Modification records:
- - - - - - -
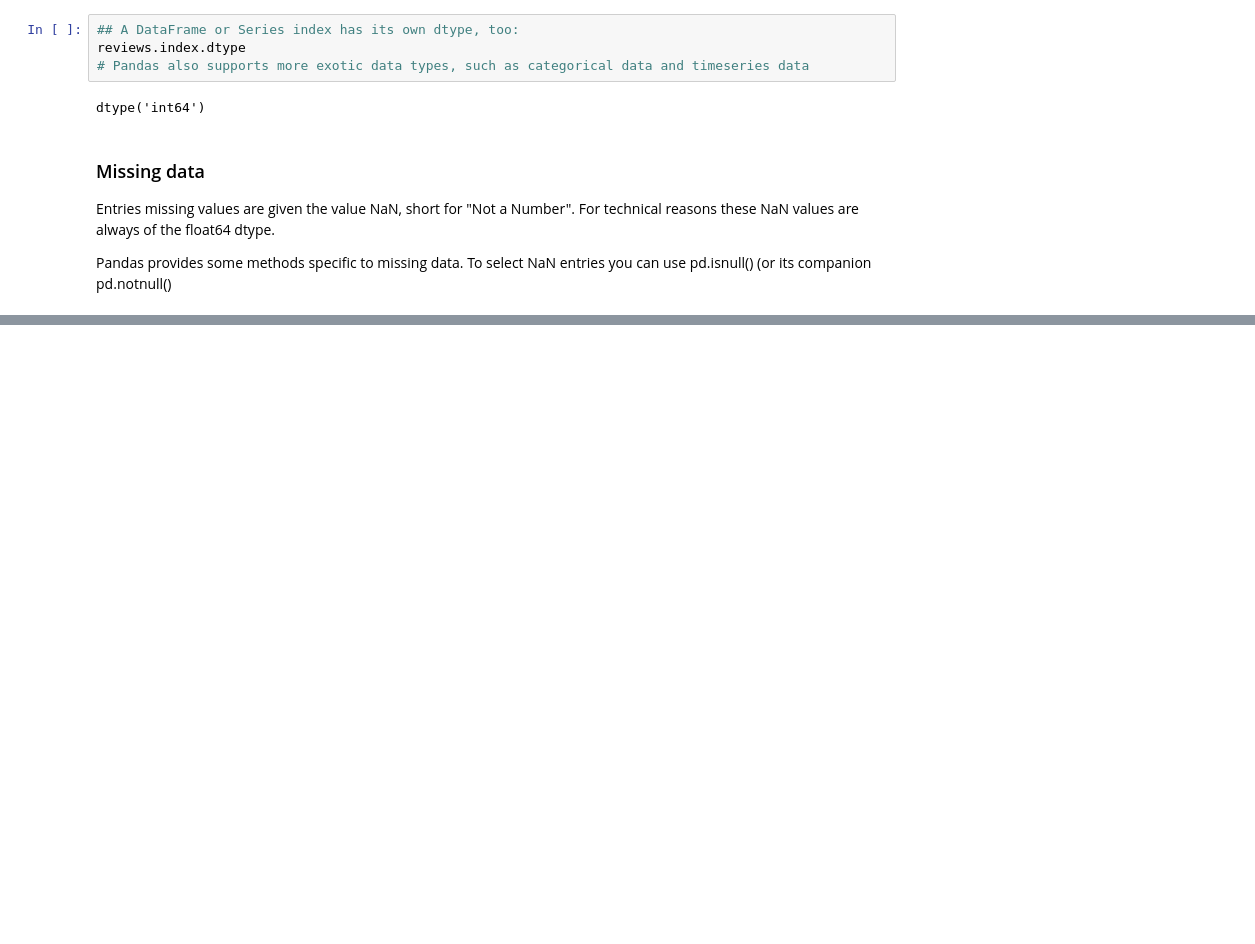
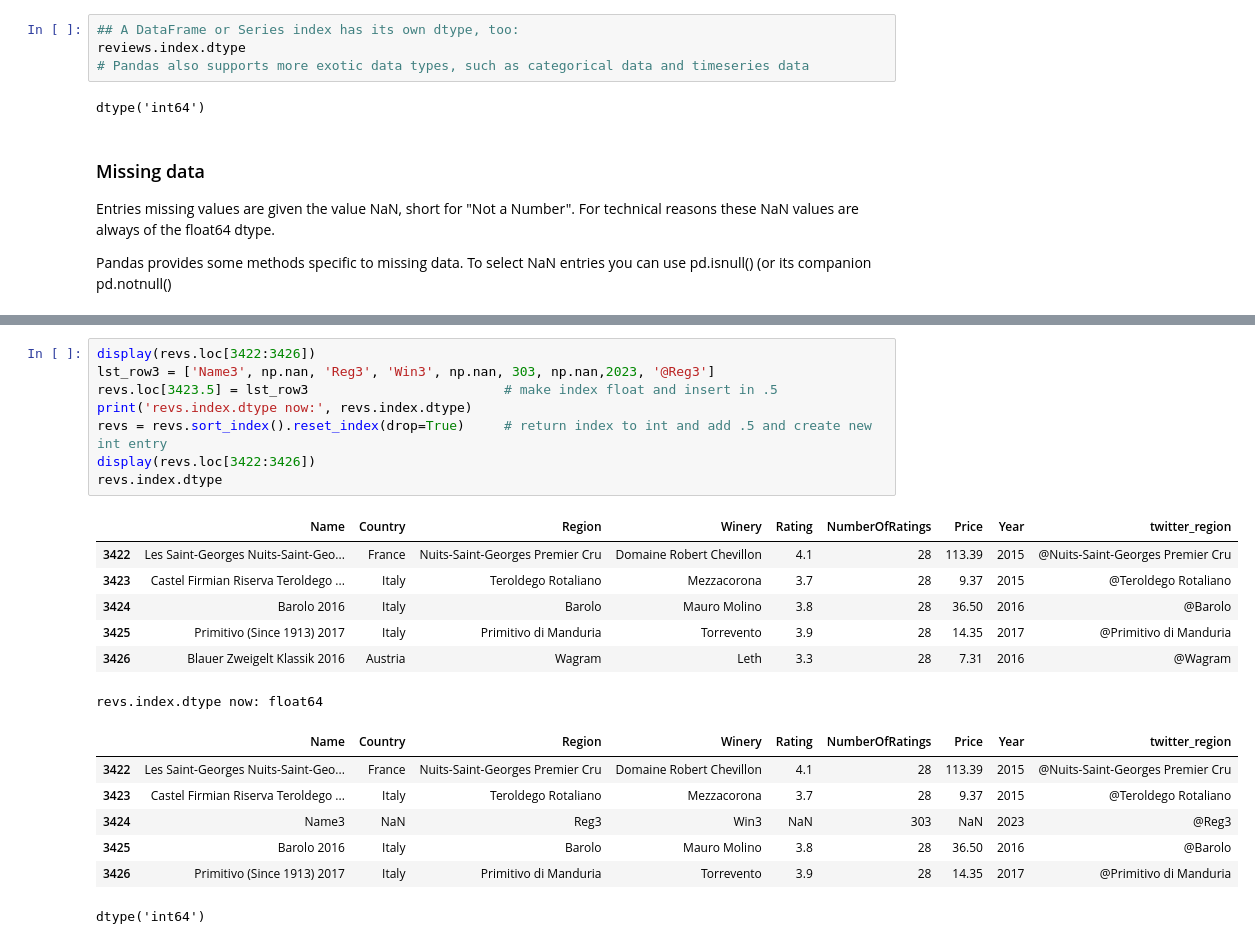
Before and after one commit to jmonti-gh/DataAnalysis_Py, a Jupyter notebook: pandas/kaggle_pd_5.ipynb, the cells around one changed output, grey strips where cells are left out. Drawn from its saved outputs; the diff is of its cells as text; blank space fills up the shorter version.

```diff
--- a/pandas/kaggle_pd_5.ipynb
+++ b/pandas/kaggle_pd_5.ipynb
@@ -104,0 +196,23 @@ Pandas provides some methods specific to missing data. To select NaN entries you
+# %%
+display(revs.loc[3422:3426])
+lst_row3 = ['Name3', np.nan, 'Reg3', 'Win3', np.nan, 303, np.nan,2023, '@Reg3']
+revs.loc[3423.5] = lst_row3                         # make index float and insert in .5
+print('revs.index.dtype now:', revs.index.dtype)
+revs = revs.sort_index().reset_index(drop=True)     # return index to int and add .5 and create new int entry
+display(revs.loc[3422:3426])
+revs.index.dtype
+# %% [output]
+|  | Name | Country | Region | Winery | Rating | NumberOfRatings | Price | Year | twitter_region |
+| 3422 | Les Saint-Georges Nuits-Saint-Geo... | France | Nuits-Saint-Georges Premier Cru | Domaine Robert Chevillon | 4.1 | 28 | 113.39 | 2015 | @Nuits-Saint-Georges Premier Cru |
+| 3423 | Castel Firmian Riserva Teroldego ... | Italy | Teroldego Rotaliano | Mezzacorona | 3.7 | 28 | 9.37 | 2015 | @Teroldego Rotaliano |
+| 3424 | Barolo 2016 | Italy | Barolo | Mauro Molino | 3.8 | 28 | 36.50 | 2016 | @Barolo |
+| 3425 | Primitivo (Since 1913) 2017 | Italy | Primitivo di Manduria | Torrevento | 3.9 | 28 | 14.35 | 2017 | @Primitivo di Manduria |
+| 3426 | Blauer Zweigelt Klassik 2016 | Austria | Wagram | Leth | 3.3 | 28 | 7.31 | 2016 | @Wagram |
+revs.index.dtype now: float64
+|  | Name | Country | Region | Winery | Rating | NumberOfRatings | Price | Year | twitter_region |
+| 3422 | Les Saint-Georges Nuits-Saint-Geo... | France | Nuits-Saint-Georges Premier Cru | Domaine Robert Chevillon | 4.1 | 28 | 113.39 | 2015 | @Nuits-Saint-Georges Premier Cru |
+| 3423 | Castel Firmian Riserva Teroldego ... | Italy | Teroldego Rotaliano | Mezzacorona | 3.7 | 28 | 9.37 | 2015 | @Teroldego Rotaliano |
+| 3424 | Name3 | NaN | Reg3 | Win3 | NaN | 303 | NaN | 2023 | @Reg3 |
+| 3425 | Barolo 2016 | Italy | Barolo | Mauro Molino | 3.8 | 28 | 36.50 | 2016 | @Barolo |
+| 3426 | Primitivo (Since 1913) 2017 | Italy | Primitivo di Manduria | Torrevento | 3.9 | 28 | 14.35 | 2017 | @Primitivo di Manduria |
+dtype('int64')
```
Also changed, not shown: parts of 28 cells of this notebook, 1 other file.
- - - - - - -
■ **DIRECTIONS**:
Repeat each record exactly as shown above, dropping all images.

■ **RESULT OF THE EXERCISE**:
Before and after one commit to jmonti-gh/DataAnalysis_Py, a Jupyter notebook: pandas/kaggle_pd_5.ipynb, the cells around one changed output, grey strips where cells are left out. Drawn from its saved outputs; the diff is of its cells as text; blank space fills up the shorter version.

```diff
--- a/pandas/kaggle_pd_5.ipynb
+++ b/pandas/kaggle_pd_5.ipynb
@@ -104,0 +196,23 @@ Pandas provides some methods specific to missing data. To select NaN entries you
+# %%
+display(revs.loc[3422:3426])
+lst_row3 = ['Name3', np.nan, 'Reg3', 'Win3', np.nan, 303, np.nan,2023, '@Reg3']
+revs.loc[3423.5] = lst_row3                         # make index float and insert in .5
+print('revs.index.dtype now:', revs.index.dtype)
+revs = revs.sort_index().reset_index(drop=True)     # return index to int and add .5 and create new int entry
+display(revs.loc[3422:3426])
+revs.index.dtype
+# %% [output]
+|  | Name | Country | Region | Winery | Rating | NumberOfRatings | Price | Year | twitter_region |
+| 3422 | Les Saint-Georges Nuits-Saint-Geo... | France | Nuits-Saint-Georges Premier Cru | Domaine Robert Chevillon | 4.1 | 28 | 113.39 | 2015 | @Nuits-Saint-Georges Premier Cru |
+| 3423 | Castel Firmian Riserva Teroldego ... | Italy | Teroldego Rotaliano | Mezzacorona | 3.7 | 28 | 9.37 | 2015 | @Teroldego Rotaliano |
+| 3424 | Barolo 2016 | Italy | Barolo | Mauro Molino | 3.8 | 28 | 36.50 | 2016 | @Barolo |
+| 3425 | Primitivo (Since 1913) 2017 | Italy | Primitivo di Manduria | Torrevento | 3.9 | 28 | 14.35 | 2017 | @Primitivo di Manduria |
+| 3426 | Blauer Zweigelt Klassik 2016 | Austria | Wagram | Leth | 3.3 | 28 | 7.31 | 2016 | @Wagram |
+revs.index.dtype now: float64
+|  | Name | Country | Region | Winery | Rating | NumberOfRatings | Price | Year | twitter_region |
+| 3422 | Les Saint-Georges Nuits-Saint-Geo... | France | Nuits-Saint-Georges Premier Cru | Domaine Robert Chevillon | 4.1 | 28 | 113.39 | 2015 | @Nuits-Saint-Georges Premier Cru |
+| 3423 | Castel Firmian Riserva Teroldego ... | Italy | Teroldego Rotaliano | Mezzacorona | 3.7 | 28 | 9.37 | 2015 | @Teroldego Rotaliano |
+| 3424 | Name3 | NaN | Reg3 | Win3 | NaN | 303 | NaN | 2023 | @Reg3 |
+| 3425 | Barolo 2016 | Italy | Barolo | Mauro Molino | 3.8 | 28 | 36.50 | 2016 | @Barolo |
+| 3426 | Primitivo (Since 1913) 2017 | Italy | Primitivo di Manduria | Torrevento | 3.9 | 28 | 14.35 | 2017 | @Primitivo di Manduria |
+dtype('int64')
```
Also changed, not shown: parts of 28 cells of this notebook, 1 other file.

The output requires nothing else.